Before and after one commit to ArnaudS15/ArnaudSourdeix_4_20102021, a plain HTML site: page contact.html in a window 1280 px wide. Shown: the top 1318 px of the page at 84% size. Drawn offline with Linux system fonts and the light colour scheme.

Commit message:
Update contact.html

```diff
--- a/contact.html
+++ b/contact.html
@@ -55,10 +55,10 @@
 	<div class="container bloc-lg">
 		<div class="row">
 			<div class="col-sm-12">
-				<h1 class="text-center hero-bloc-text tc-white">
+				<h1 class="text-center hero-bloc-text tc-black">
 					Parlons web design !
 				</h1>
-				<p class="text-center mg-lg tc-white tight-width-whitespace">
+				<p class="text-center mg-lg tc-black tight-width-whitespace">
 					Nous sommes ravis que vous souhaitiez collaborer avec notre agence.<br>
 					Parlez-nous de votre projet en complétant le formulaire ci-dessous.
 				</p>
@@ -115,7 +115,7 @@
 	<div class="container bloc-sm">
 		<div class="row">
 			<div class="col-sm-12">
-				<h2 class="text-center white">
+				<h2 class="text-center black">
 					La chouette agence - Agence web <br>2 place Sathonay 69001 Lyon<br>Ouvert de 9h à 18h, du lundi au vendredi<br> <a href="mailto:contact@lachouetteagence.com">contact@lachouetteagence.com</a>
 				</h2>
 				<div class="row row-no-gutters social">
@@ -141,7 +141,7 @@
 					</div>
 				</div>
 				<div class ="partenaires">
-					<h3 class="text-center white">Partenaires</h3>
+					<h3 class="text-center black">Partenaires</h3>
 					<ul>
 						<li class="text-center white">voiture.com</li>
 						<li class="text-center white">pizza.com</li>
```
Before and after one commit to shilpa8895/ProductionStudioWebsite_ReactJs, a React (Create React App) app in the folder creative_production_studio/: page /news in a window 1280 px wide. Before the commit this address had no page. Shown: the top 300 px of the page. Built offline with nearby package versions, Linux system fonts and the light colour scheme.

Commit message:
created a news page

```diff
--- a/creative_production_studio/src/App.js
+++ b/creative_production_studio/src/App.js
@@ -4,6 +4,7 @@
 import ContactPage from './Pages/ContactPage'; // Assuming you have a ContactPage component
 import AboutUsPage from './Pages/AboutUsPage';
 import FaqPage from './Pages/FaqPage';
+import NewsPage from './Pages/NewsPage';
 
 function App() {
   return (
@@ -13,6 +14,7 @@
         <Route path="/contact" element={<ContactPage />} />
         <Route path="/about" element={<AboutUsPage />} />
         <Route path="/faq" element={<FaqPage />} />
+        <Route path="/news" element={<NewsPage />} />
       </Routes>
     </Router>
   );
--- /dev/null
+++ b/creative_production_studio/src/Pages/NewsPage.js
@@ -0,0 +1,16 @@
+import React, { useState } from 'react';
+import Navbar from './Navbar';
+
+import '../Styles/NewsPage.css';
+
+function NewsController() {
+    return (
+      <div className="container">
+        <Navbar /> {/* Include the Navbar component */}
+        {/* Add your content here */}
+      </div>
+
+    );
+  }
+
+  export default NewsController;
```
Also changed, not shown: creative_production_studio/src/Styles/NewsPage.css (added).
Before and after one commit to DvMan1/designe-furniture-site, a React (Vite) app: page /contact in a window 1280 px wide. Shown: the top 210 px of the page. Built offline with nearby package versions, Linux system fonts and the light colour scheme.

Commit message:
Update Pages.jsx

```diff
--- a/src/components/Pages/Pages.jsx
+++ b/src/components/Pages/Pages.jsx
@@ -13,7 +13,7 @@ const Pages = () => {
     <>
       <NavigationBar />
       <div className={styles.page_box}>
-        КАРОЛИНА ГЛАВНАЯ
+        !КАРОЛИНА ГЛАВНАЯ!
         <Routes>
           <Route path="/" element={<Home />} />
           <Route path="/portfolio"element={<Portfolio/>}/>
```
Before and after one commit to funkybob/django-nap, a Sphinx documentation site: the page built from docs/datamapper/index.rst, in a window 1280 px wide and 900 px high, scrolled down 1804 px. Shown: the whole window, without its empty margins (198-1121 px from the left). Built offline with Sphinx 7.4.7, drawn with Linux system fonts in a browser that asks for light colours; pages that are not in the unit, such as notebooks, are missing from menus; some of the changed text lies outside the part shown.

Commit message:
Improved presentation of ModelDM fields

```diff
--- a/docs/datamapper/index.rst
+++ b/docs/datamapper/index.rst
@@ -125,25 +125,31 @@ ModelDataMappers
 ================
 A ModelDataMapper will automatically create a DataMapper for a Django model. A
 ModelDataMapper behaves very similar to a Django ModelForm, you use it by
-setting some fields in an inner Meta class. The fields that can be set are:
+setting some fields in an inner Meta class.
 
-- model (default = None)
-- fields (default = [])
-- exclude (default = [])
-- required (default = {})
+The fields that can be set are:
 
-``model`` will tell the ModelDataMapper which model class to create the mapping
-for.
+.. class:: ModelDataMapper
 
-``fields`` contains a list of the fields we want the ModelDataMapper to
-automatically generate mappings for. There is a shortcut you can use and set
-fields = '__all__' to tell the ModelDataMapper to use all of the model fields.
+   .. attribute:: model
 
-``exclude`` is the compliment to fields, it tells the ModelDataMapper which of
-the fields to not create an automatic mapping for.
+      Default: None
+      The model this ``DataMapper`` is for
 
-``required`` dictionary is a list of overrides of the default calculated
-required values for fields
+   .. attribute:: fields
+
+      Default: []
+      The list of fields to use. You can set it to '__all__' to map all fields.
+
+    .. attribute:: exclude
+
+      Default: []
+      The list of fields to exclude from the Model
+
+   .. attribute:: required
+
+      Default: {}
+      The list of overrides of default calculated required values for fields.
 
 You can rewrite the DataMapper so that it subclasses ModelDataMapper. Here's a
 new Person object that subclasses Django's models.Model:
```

****************************************

▸ Aim of the exercise
Take from the listing above each line containing "required".

▸ Answer space
-- required (default = {})
-``required`` dictionary is a list of overrides of the default calculated
-required values for fields
+   .. attribute:: required
+      The list of overrides of default calculated required values for fields.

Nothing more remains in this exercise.